make a difference.
4) When little kids say hi, say hi back. Would it kill you to smile and return a greeting from a cute little kid? Even when they ask me why I cover my face, I just smile and say it’s what I believe in, but I don’t act like I can’t hear them trying to get my attention.
4b) When a little kid loudly asks their parent why I have my face covered, I wait to see how the parent will answer, and if they seem okay, I smile and say hello to them or tell them what an observant/cute/mature child they have. Everyone likes to have their kid complimented, and it makes them feel less tense about if their kid just offended you. It also lets them see that you really are pretty “normal”.
5) Really, this should go without saying, but yes, hold doors for people! Pick things up and return them when someone drops it, move out of the way when you see someone struggling to get by you, give the appropriate right of way.
6) Again, I think this is just obvious good manners, but those are woefully lacking here in America anyway, and Muslims should be the best examples. So, when you see an elderly person, always give them the right of way, always let them get past you, never be huffy when you are stuck behind them, offer to assist them when you see them having a difficult time with something, and always hold doors for them.
7) Be nice to people who serve you (i.e. cashiers, waitresses, etc.). Their job is to tell you to have a nice day, but take a moment to wish them a nice day also. If you see that they are harried, joke that you hope the rest of their day isn’t so hectic or something along those lines. Just express a normal level of human compassion and appreciation for their assistance.
If you can’t afford the standard tip, you shouldn’t have gone out at all. And you will be remembered. Especially us covered sisters, really, think about it you will be recognized the next time you come in and treated according to the way you treated the service staff last time you were in. And yeah, alot of people think all hijabis and niqaabis look the same, so you may just be treated according to the way the last sister behaved. Don’t be the sister who makes it hard for others. Oh, and along the same lines, if your kids made a big mess (as kids sometimes do), leave a bit bigger tip.

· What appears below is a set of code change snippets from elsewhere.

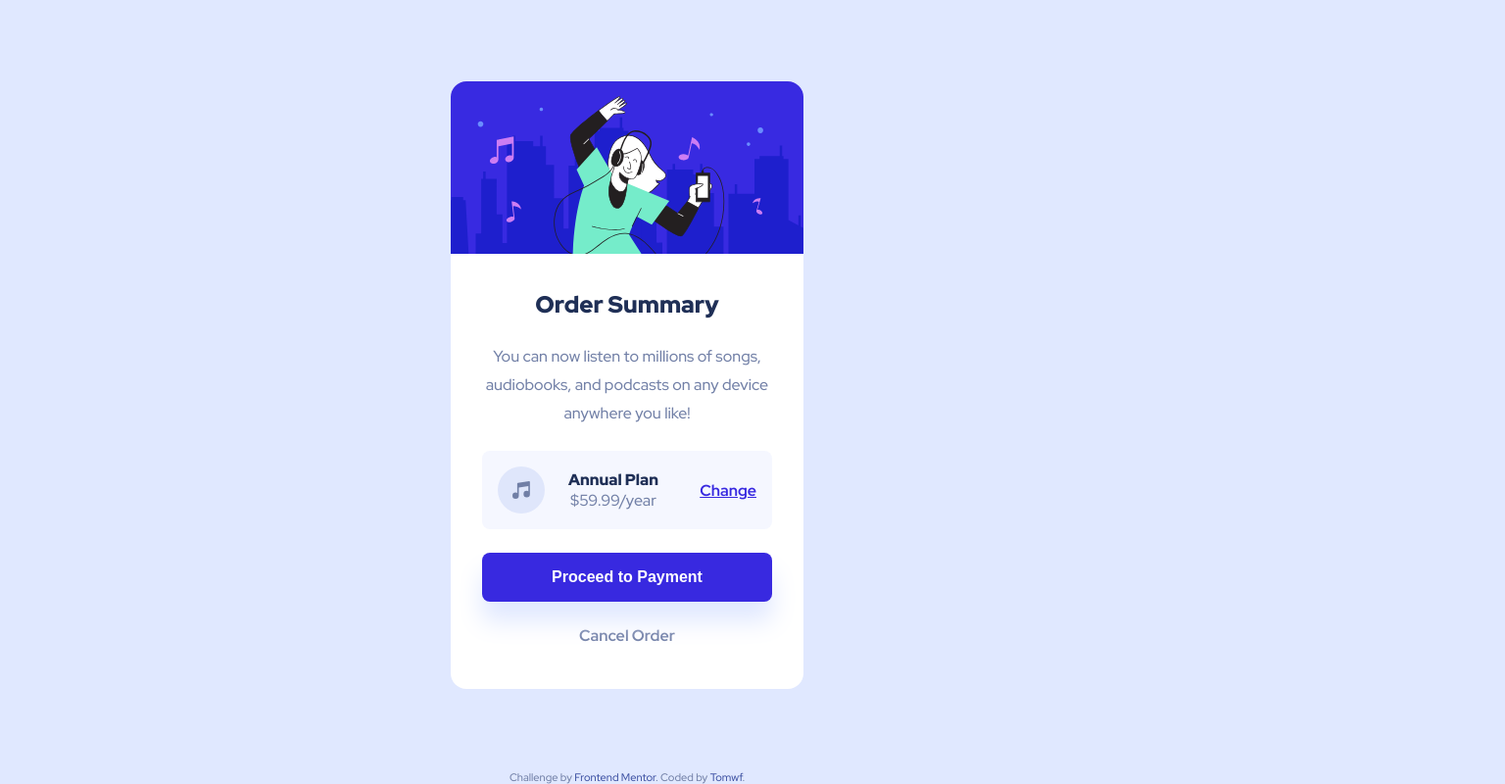
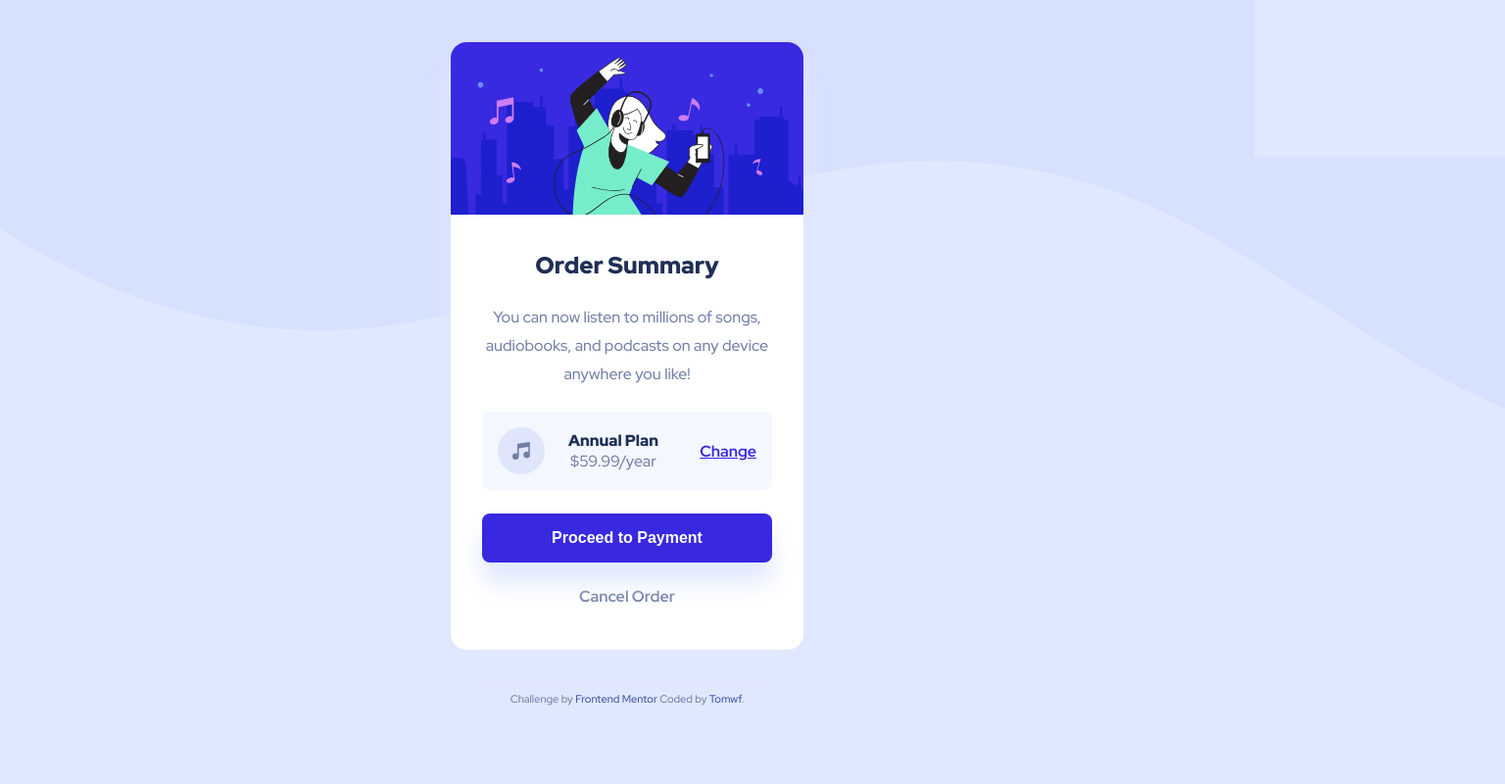
Before and after one commit to tomwf/FEM-order-summary-component-main, a plain HTML site: page index.html in a window 1280 px wide. Shown: the whole page at 98% size, 1536 px wide, since content can reach past the window. Drawn offline with Linux system fonts and the light colour scheme.

Commit message:
Add wave background

```diff
--- a/index.html
+++ b/index.html
@@ -16,6 +16,14 @@
     </style>
   </head>
   <body>
+
+    <div class="bg bg__top"></div>
+    <div class="bg bg__bottom"></div>
+    <div class="curve">
+      <svg data-name="Layer 1" xmlns="http://www.w3.org/2000/svg" viewBox="0 0 1200 120" preserveAspectRatio="none">
+        <path d="M321.39,56.44c58-10.79,114.16-30.13,172-41.86,82.39-16.72,168.19-17.73,250.45-.39C823.78,31,906.67,72,985.66,92.83c70.05,18.48,146.53,26.09,214.34,3V0H0V27.35A600.21,600.21,0,0,0,321.39,56.44Z" class="shape-fill"></path>
+      </svg>
+    </div>
 
     <div class="order">
       <div class="order__bg-img">
@@ -45,8 +53,8 @@
     </div>
 
     <div class="attribution">
-		Challenge by <a href="https://www.frontendmentor.io?ref=challenge" target="_blank">Frontend Mentor</a>.
-		Coded by <a href="https://tomwf.github.io/FEM-order-summary-component-main/">Tomwf</a>.
+      Challenge by <a href="https://www.frontendmentor.io?ref=challenge" target="_blank">Frontend Mentor</a>
+      Coded by <a href="https://github.com/tomwf/FEM-order-summary-component-main">Tomwf</a>.
     </div>
 
   </body>
--- a/style.css
+++ b/style.css
@@ -15,6 +15,7 @@
 }
 
 body {
+  position: relative;
   font-size: 16px;
   font-family: 'Red Hat Display', sans-serif;
   background-color: var(--pale-blue);
@@ -22,7 +23,7 @@ body {
   display: flex;
   flex-direction: column;
   justify-content: center;
-	min-height: 100vh;
+  height: 720px;
 }
 
 a {
@@ -30,10 +31,48 @@ a {
   color: inherit;
 }
 
+.bg {
+  display: block;
+  position: absolute;
+  z-index: -1000;
+  width: 100%;
+}
+
+.bg__top {
+  background-color: rgb(214, 225, 254);
+  top: 0;
+  height: 160px;
+}
+
+.curve {
+  position: absolute;
+  top: 0;
+  left: 0;
+  width: 120%;
+  overflow: hidden;
+  line-height: 0;
+  transform: translate(0%, 50%);
+}
+
+.curve svg {
+  position: relative;
+  display: block;
+  width: calc(120% + 1.3px);
+  height: 320px;
+}
+
+.curve .shape-fill {
+  fill: rgb(214, 225, 254);
+}
+
+.bg__bottom {
+  background-color: var(--pale-blue);
+  top: 50%;
+}
+
 .wrapper {
   height: 100%;
   display: flex;
-
 }
 
 .order {
@@ -44,6 +83,7 @@ a {
   text-align: center;
   background-color: white;
   border-radius: 16px;
+  filter: drop-shadow(0 20px 12px var(--pale-blue));
 }
 
 .order__bg-img {
```
Lines whose indentation alone changed are shown as unchanged.
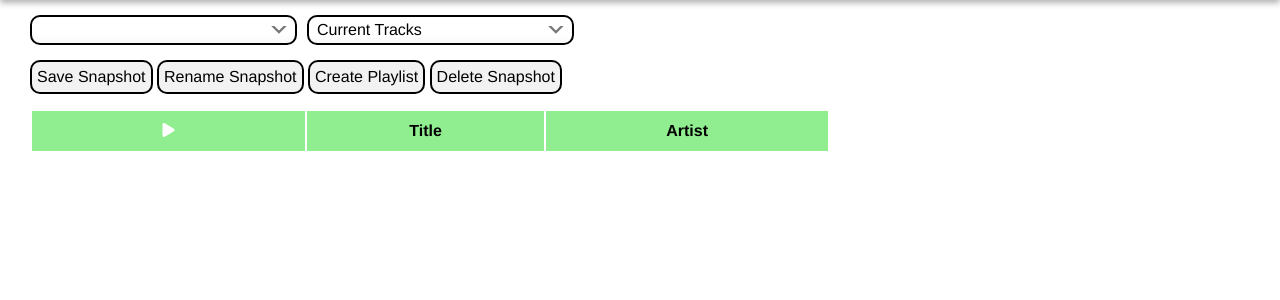
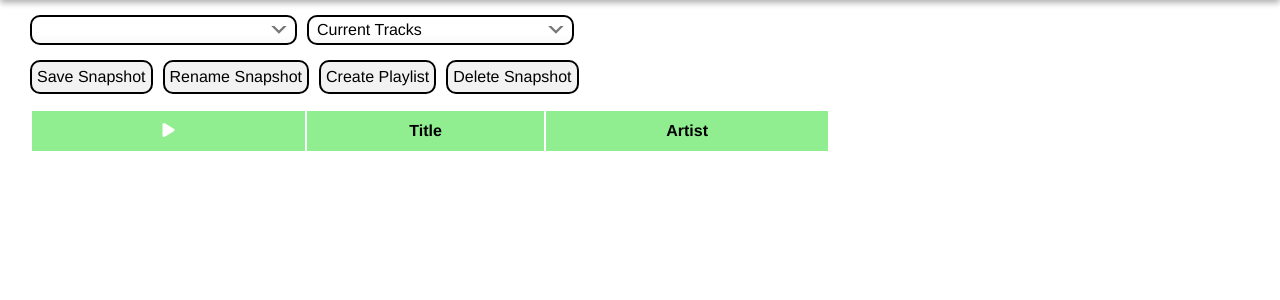
Before and after one commit to joshlacount/snapshot, a Flask app: template templates/index.html in a window 1280 px wide. Shown: the part 115-415 px from the top of the page. Run offline with Flask 2, Linux system fonts and the light colour scheme; the template is opened without the code that fills it, so the values that code supplies are empty; some libraries are stand-ins or nearby versions.

Commit message:
control button spacing

```diff
--- a/static/style.css
+++ b/static/style.css
@@ -192,6 +192,13 @@ button:active {
 
 #controls-container {
     grid-column: 2;
+    display: grid;
+    grid-auto-columns: minmax(auto, max-content);
+    gap: 10px;
+}
+
+#controls-container > button {
+    grid-row: 1 / 2;
 }
 
 #tracks-table-container {
```
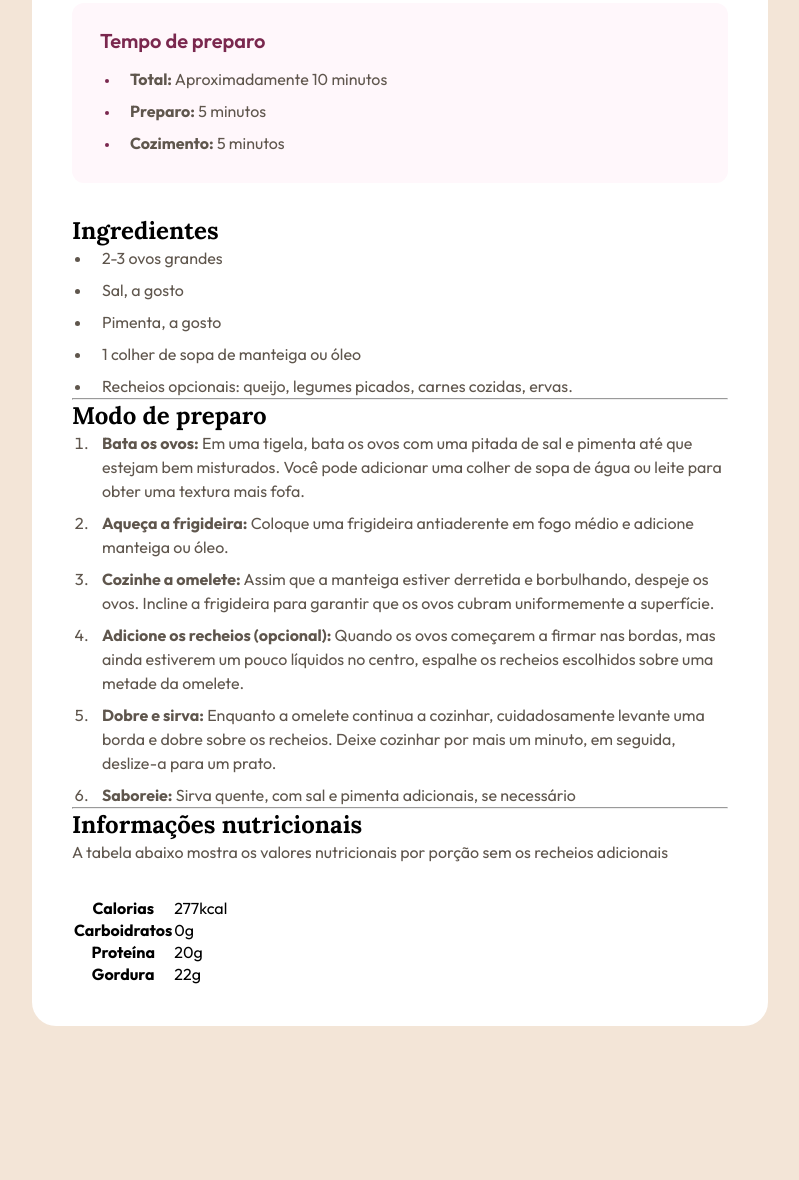
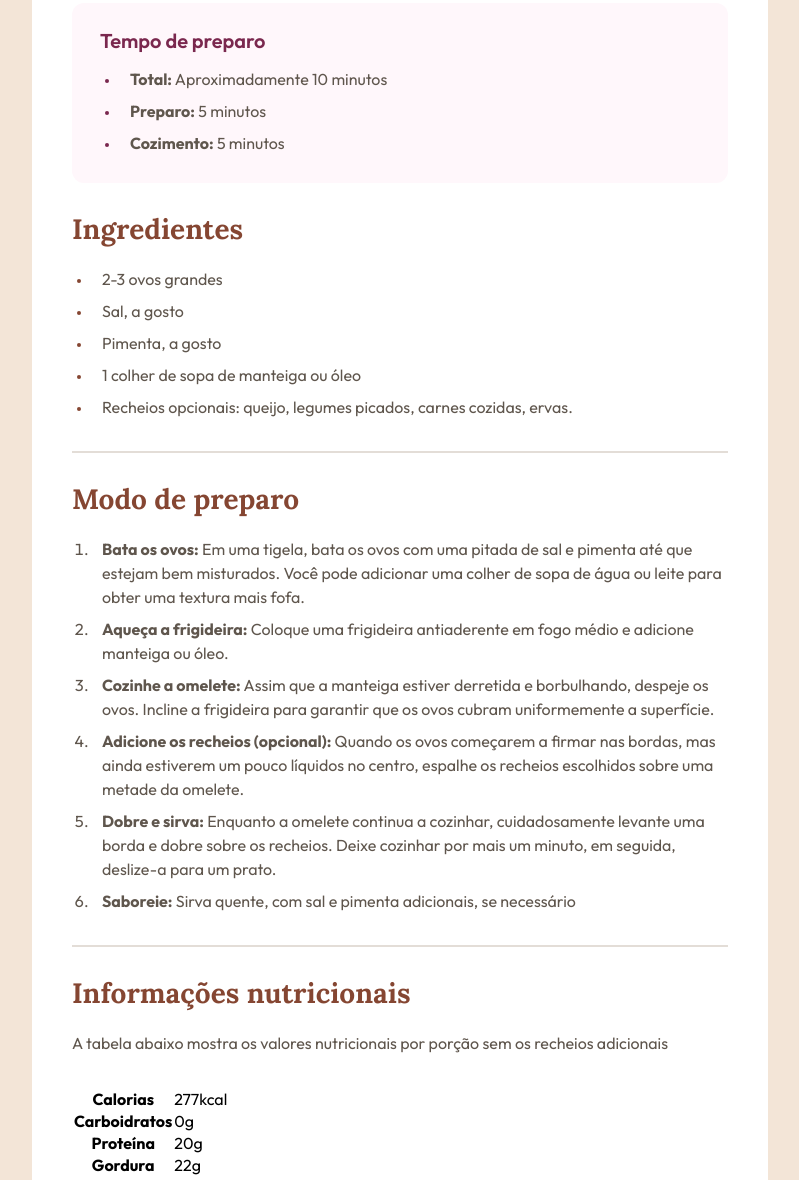
Before and after one commit to davisouza11tiA/receita, a plain HTML site: page index.html in a window 1280 px wide. Shown: the part 589-1769 px from the top of the page, without its empty margins (240-1039 px from the left). Before the commit the page ends 1679 px from the top, so only its background shows below. Drawn offline with Linux system fonts and the light colour scheme.

Commit message:
sexto commit do CSS

```diff
--- a/style.css
+++ b/style.css
@@ -68,7 +68,7 @@ li{
 }
 
 li + li{
-    margin-top: 8px
+    margin-top: 8px;
 }
 
 ol,ul{
@@ -77,5 +77,22 @@ ol,ul{
 
 .tempo li::marker{
     color: #7a284e;
-    font-size: 12px
+    font-size: 12px;
 }
+
+h2{
+    font-size: 28px;
+    color: #854632;
+    line-height: 100%;
+    margin-bottom: 24px;
+}
+
+.ingredientes li::marker{
+    font-size: 12px;
+    color: #854632;
+}
+
+hr{
+    border: 1px solid #e3ddd7;
+    margin-block: 32px;
+}
```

9) Get to know your neighbors. At least greet them when you see them out. Mention the weather or whatever other cheesy thing you can think of LOL. Compliment their yard or garden. Tell them their puppy is cute when they’re out walking him (you don’t have to touch the dog to admire him). Take a plate of food to the single elderly lady across the way.